Mortgage rates rose to a two-year high at 4.32 percent at the end of 2016, causing many to believe that mortgages would be less affordable in 2017. However, not everyone shares Arch MI's sentiment that the homeownership rate will fall. In forecasting for 2017, Redfin Chief Economist Nela Richardson said she believes that more people will have access to mortgage credit this year and that mortgage rates will not get much higher than their current levels this year (in fact, the average 30-year FRM has dropped by 20 basis points in the last two weeks down to 4.12 percent).
One move Richardson said should improve access to mortgage loans is the GSEs raising the conforming loan limits for the first time in a decade.
“The loan limits insured by these companies will increase to $424,100 from $417,000 in most regions of the U.S. In expensive housing markets, the allowable loan size increases from $636,150 from $625,500,” Richardson said. “This change makes it easier for more homebuyers to qualify for a mortgage in high-priced markets.”

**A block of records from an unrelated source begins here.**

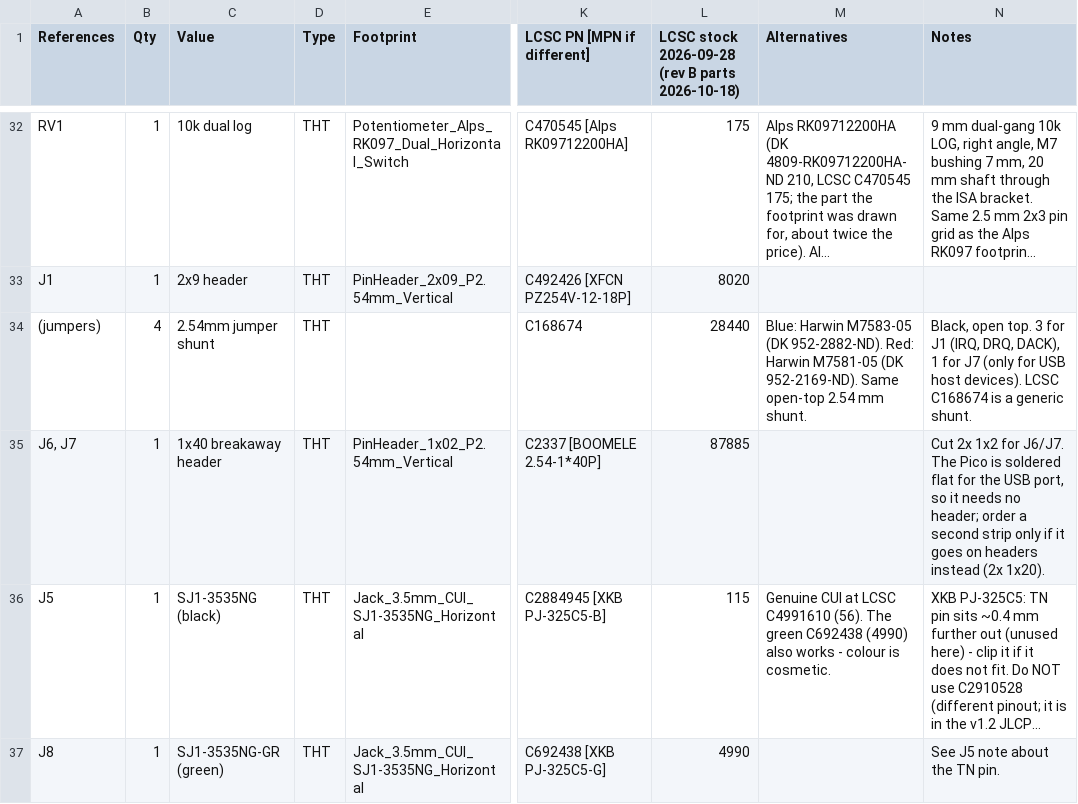
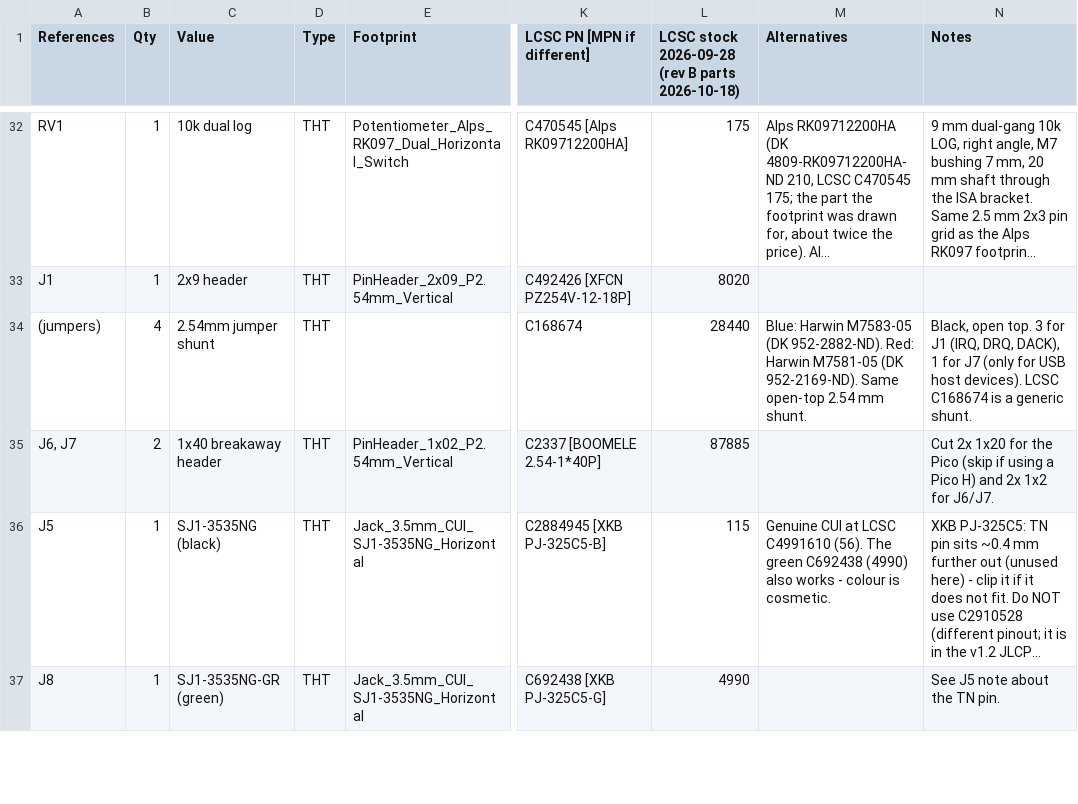
Before and after one commit to waagbo/picogus, a CSV file: hw-tht-v1.3.1/BOM-THT.csv, drawn as a sheet; only a part is shown, gaps mark what is left out; long unchanged cells end in …; the diff covers the shown part only; the diff names each change by its address in the sheet, - before the commit and + after, or states it on an @@ line.

```diff
--- a/hw-tht-v1.3.1/BOM-THT.csv
+++ b/hw-tht-v1.3.1/BOM-THT.csv
-B35 (Qty): 1
+B35 (Qty): 2
-N35 (Notes): Cut 2x 1x2 for J6/J7. The Pico is soldered flat for the USB port, so it needs no header; order a second strip only if it goes on headers instead (2x 1x20).
+N35 (Notes): Cut 2x 1x20 for the Pico (skip if using a Pico H) and 2x 1x2 for J6/J7.
```
Also changed, not shown: 6 removed rows and 7 edited cells elsewhere in this file, hw-tht-v1.3.1/BOM-THT-digikey-upload-10x.csv, hw-tht-v1.3.1/BOM-THT-digikey-upload-optional-10x.csv, 12 other files.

Also, after months of speculation, the Federal Housing Administration lowered its mortgage insurance premiums by 25 basis points down to 0.60 earlier this week, which may boost the homeownership rate this year—especially among first-time buyers.
The introduction of down payment programs requiring as little as 1 to 3 percent down by some of the largest lenders, such as JPMorgan Chase, Wells, Fargo, and Quicken Loans, may give the homeownership rate a lift, Richardson said, and may attract more millennial buyers.
Despite affordability pressures and an ongoing inventory shortage, Richardson said she believes that home sales will increase by 5.3 percent in 2017.
The U.S. Census Bureau will release its Housing Vacancies and Homeownership Rates report for Q4 2016 later this month.